Post-production takes place after you’ve created an animated video. Its steps are specific to every animator, but typically, it entails working on:
Why do you want to create an animated video?
Is it because you’ve always dreamed of becoming an animator? Or perhaps you wish to create soul-stirring animated films, associating yourself with the likes of Pixar, Disney, and DreamWorks Animation.
Whatever your why is, figure it out. Doing so will help prevent you from wasting your time taking paths not meant for you.
Apart from this, finding your path will clear certain things up, like the kind of animation style you want to start your career in – 2D, 3D, whiteboard explainer, or others.
Some animators start by focusing on one discipline, while others dabble in all. While you’re welcome to walk your preferred journey, if you ask us, we highly recommend sticking with one animation type.
Beginners don’t exactly have a stellar reputation for being a ‘Jack of All Trades.’ Instead, they end up becoming a ‘Master of None.’

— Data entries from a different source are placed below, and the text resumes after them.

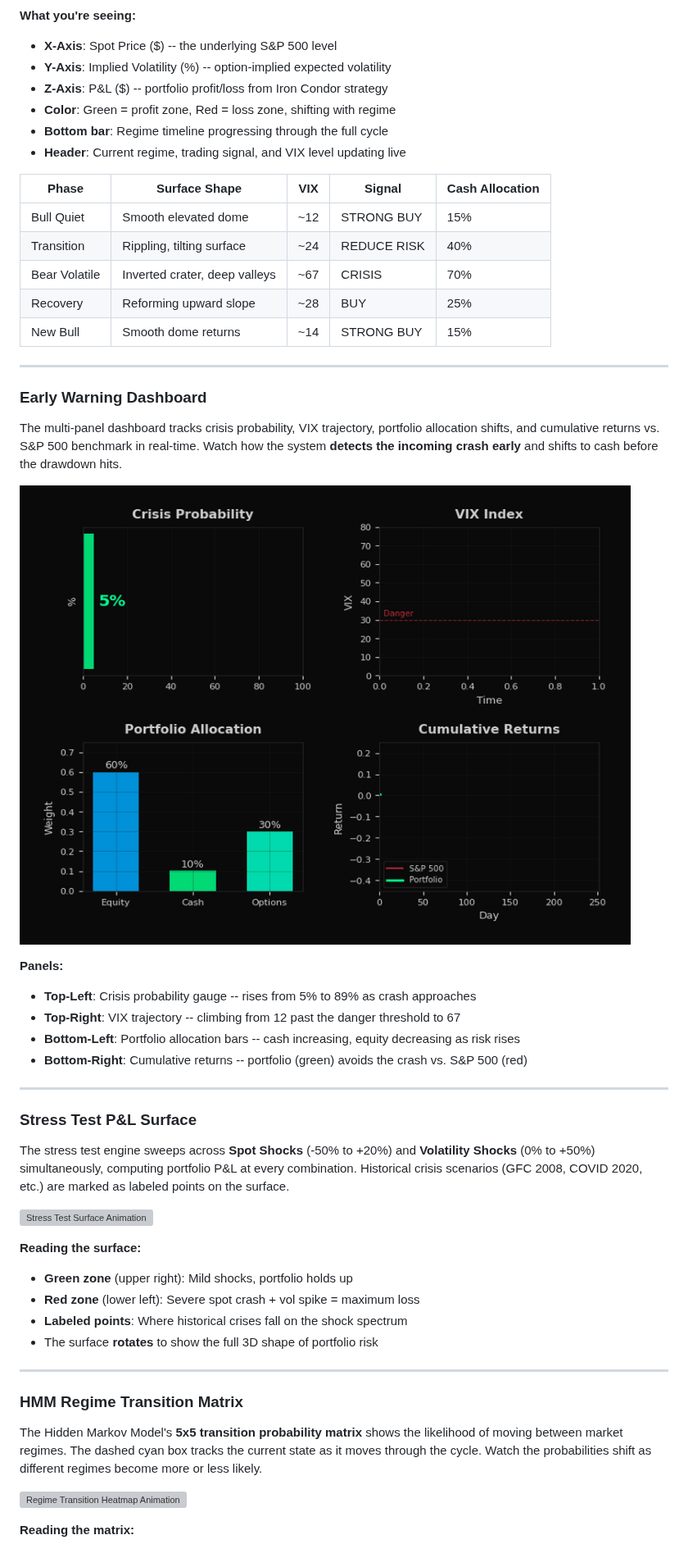
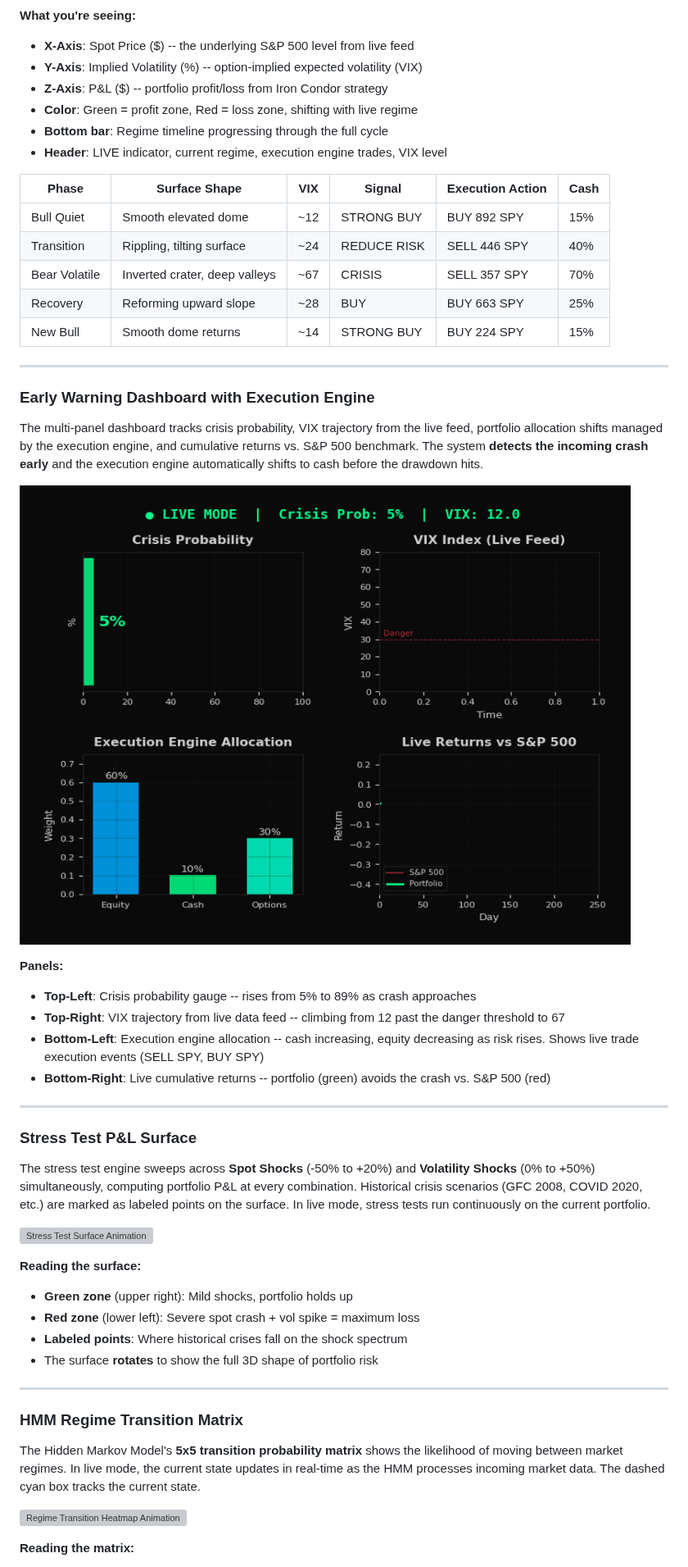
Before and after one commit to gelatotrade/Stress-Testing-Engine-Regime-Change-, a Markdown page: README.md, the part around one of its changes. Shown at 82% size. GitHub-like rendering; pictures changed too: docs/img/early_warning_dashboard.gif; grey boxes are pictures that could not be loaded.

```diff
--- a/README.md
+++ b/README.md
@@ -16,39 +20,39 @@ The engine computes a **P&L surface in 3 dimensions** (Spot Price x Implied Vola
 
 **What you're seeing:**
-- **X-Axis**: Spot Price ($) -- the underlying S&P 500 level
-- **Y-Axis**: Implied Volatility (%) -- option-implied expected volatility
+- **X-Axis**: Spot Price ($) -- the underlying S&P 500 level from live feed
+- **Y-Axis**: Implied Volatility (%) -- option-implied expected volatility (VIX)
 - **Z-Axis**: P&L ($) -- portfolio profit/loss from Iron Condor strategy
-- **Color**: Green = profit zone, Red = loss zone, shifting with regime
+- **Color**: Green = profit zone, Red = loss zone, shifting with live regime
 - **Bottom bar**: Regime timeline progressing through the full cycle
-- **Header**: Current regime, trading signal, and VIX level updating live
+- **Header**: LIVE indicator, current regime, execution engine trades, VIX level
 
-| Phase | Surface Shape | VIX | Signal | Cash Allocation |
-|-------|--------------|-----|--------|-----------------|
-| Bull Quiet | Smooth elevated dome | ~12 | STRONG BUY | 15% |
-| Transition | Rippling, tilting surface | ~24 | REDUCE RISK | 40% |
-| Bear Volatile | Inverted crater, deep valleys | ~67 | CRISIS | 70% |
-| Recovery | Reforming upward slope | ~28 | BUY | 25% |
-| New Bull | Smooth dome returns | ~14 | STRONG BUY | 15% |
+| Phase | Surface Shape | VIX | Signal | Execution Action | Cash |
+|-------|--------------|-----|--------|-----------------|------|
+| Bull Quiet | Smooth elevated dome | ~12 | STRONG BUY | BUY 892 SPY | 15% |
+| Transition | Rippling, tilting surface | ~24 | REDUCE RISK | SELL 446 SPY | 40% |
+| Bear Volatile | Inverted crater, deep valleys | ~67 | CRISIS | SELL 357 SPY | 70% |
+| Recovery | Reforming upward slope | ~28 | BUY | BUY 663 SPY | 25% |
+| New Bull | Smooth dome returns | ~14 | STRONG BUY | BUY 224 SPY | 15% |
 
 ---
 
-### Early Warning Dashboard
+### Early Warning Dashboard with Execution Engine
 
-The multi-panel dashboard tracks crisis probability, VIX trajectory, portfolio allocation shifts, and cumulative returns vs. S&P 500 benchmark in real-time. Watch how the system **detects the incoming crash early** and shifts to cash before the drawdown hits.
+The multi-panel dashboard tracks crisis probability, VIX trajectory from the live feed, portfolio allocation shifts managed by the execution engine, and cumulative returns vs. S&P 500 benchmark. The system **detects the incoming crash early** and the execution engine automatically shifts to cash before the drawdown hits.
 
 ![Early Warning Dashboard Animation](docs/img/early_warning_dashboard.gif)
 
 **Panels:**
 - **Top-Left**: Crisis probability gauge -- rises from 5% to 89% as crash approaches
-- **Top-Right**: VIX trajectory -- climbing from 12 past the danger threshold to 67
-- **Bottom-Left**: Portfolio allocation bars -- cash increasing, equity decreasing as risk rises
-- **Bottom-Right**: Cumulative returns -- portfolio (green) avoids the crash vs. S&P 500 (red)
+- **Top-Right**: VIX trajectory from live data feed -- climbing from 12 past the danger threshold to 67
+- **Bottom-Left**: Execution engine allocation -- cash increasing, equity decreasing as risk rises. Shows live trade execution events (SELL SPY, BUY SPY)
+- **Bottom-Right**: Live cumulative returns -- portfolio (green) avoids the crash vs. S&P 500 (red)
 
 ---
 
 ### Stress Test P&L Surface
 
-The stress test engine sweeps across **Spot Shocks** (-50% to +20%) and **Volatility Shocks** (0% to +50%) simultaneously, computing portfolio P&L at every combination. Historical crisis scenarios (GFC 2008, COVID 2020, etc.) are marked as labeled points on the surface.
+The stress test engine sweeps across **Spot Shocks** (-50% to +20%) and **Volatility Shocks** (0% to +50%) simultaneously, computing portfolio P&L at every combination. Historical crisis scenarios (GFC 2008, COVID 2020, etc.) are marked as labeled points on the surface. In live mode, stress tests run continuously on the current portfolio.
 
 ![Stress Test Surface Animation](docs/img/stress_test_surface.gif)
 
@@ -62,7 +66,7 @@ The stress test engine sweeps across **Spot Shocks** (-50% to +20%) and **Volati
 
 ### HMM Regime Transition Matrix
 
-The Hidden Markov Model's **5x5 transition probability matrix** shows the likelihood of moving between market regimes. The dashed cyan box tracks the current state as it moves through the cycle. Watch the probabilities shift as different regimes become more or less likely.
+The Hidden Markov Model's **5x5 transition probability matrix** shows the likelihood of moving between market regimes. In live mode, the current state updates in real-time as the HMM processes incoming market data. The dashed cyan box tracks the current state.
 
 ![Regime Transition Heatmap Animation](docs/img/regime_transition_heatmap.gif)
 
```
Also changed, not shown: other parts of README.md (+156 -61 lines), 6 other files.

When we say tools, we don’t necessarily mean those high-end graphics tablets or stylus pens. Before these existed, animators drew with their hands using nothing but chalk and pencils.
So, whatever tool you choose to begin your career in animation, stick to it until you can draw the basics, like the skeleton of characters and the background elements of a video.
You can also choose a combination of traditional animation techniques with modern ones. For instance, many animators often begin with drawing on paper.
After that, they scan the paper on their laptops and use software like Photoshop to work on the rest of the video. Others, however, prefer using tablets and pens only.
YouTube is an excellent platform to learn animation, but you’ll find yourself stuck after a while. Because of this, many people turn to online animation courses to cover areas YouTube videos don’t.
And online courses aren’t reserved for beginners. Those who spend 4+ years pursuing a degree in animation have also benefitted from the lessons.
But before enrolling in an online course, it’s natural to wonder whether it’s worth your while. Well, it very much is, especially considering the benefits associated with the tutorials.
For starters, learning animation is cheap. Even if you enroll in the most expensive online course, it’ll cost you not more than a few thousand dollars.
Compare that with art schools, which make you spend around $40,000 yearly, forcing you to drown yourself in debt.
Secondly, online courses are great for test driving. Nothing is more frustrating than spending money and time on something you ultimately find isn’t for you.
Fortunately, that’s not the case with online animation tutorials. If you think a particular course is too advanced, you can skip it.
Last but not least, learning animation online doesn’t require you to follow a strict schedule. Whether you’re a student or a full-time employee, you can watch the tutorials whenever you have time and learn at a pace that suits you.
In addition, you can customize the courses, skipping the mandatory ones and learning only those animation techniques you’re interested in.
Technological advancements have paved the way for humans to achieve anything they want, including learning animation. To think you’d be able to become a beginner-level animator without pursuing a professional degree is marvelous.
Of course, it’s easier said than done, which is why you must let this blog serve as a blueprint. With this guide, learning animation from the comfort of your home will be convenient.
And if you find yourself at a crossroads, talk to AnimationProLabs. We’ll utilize our wealth of knowledge in animation to show you the way because we believe learning should never stop.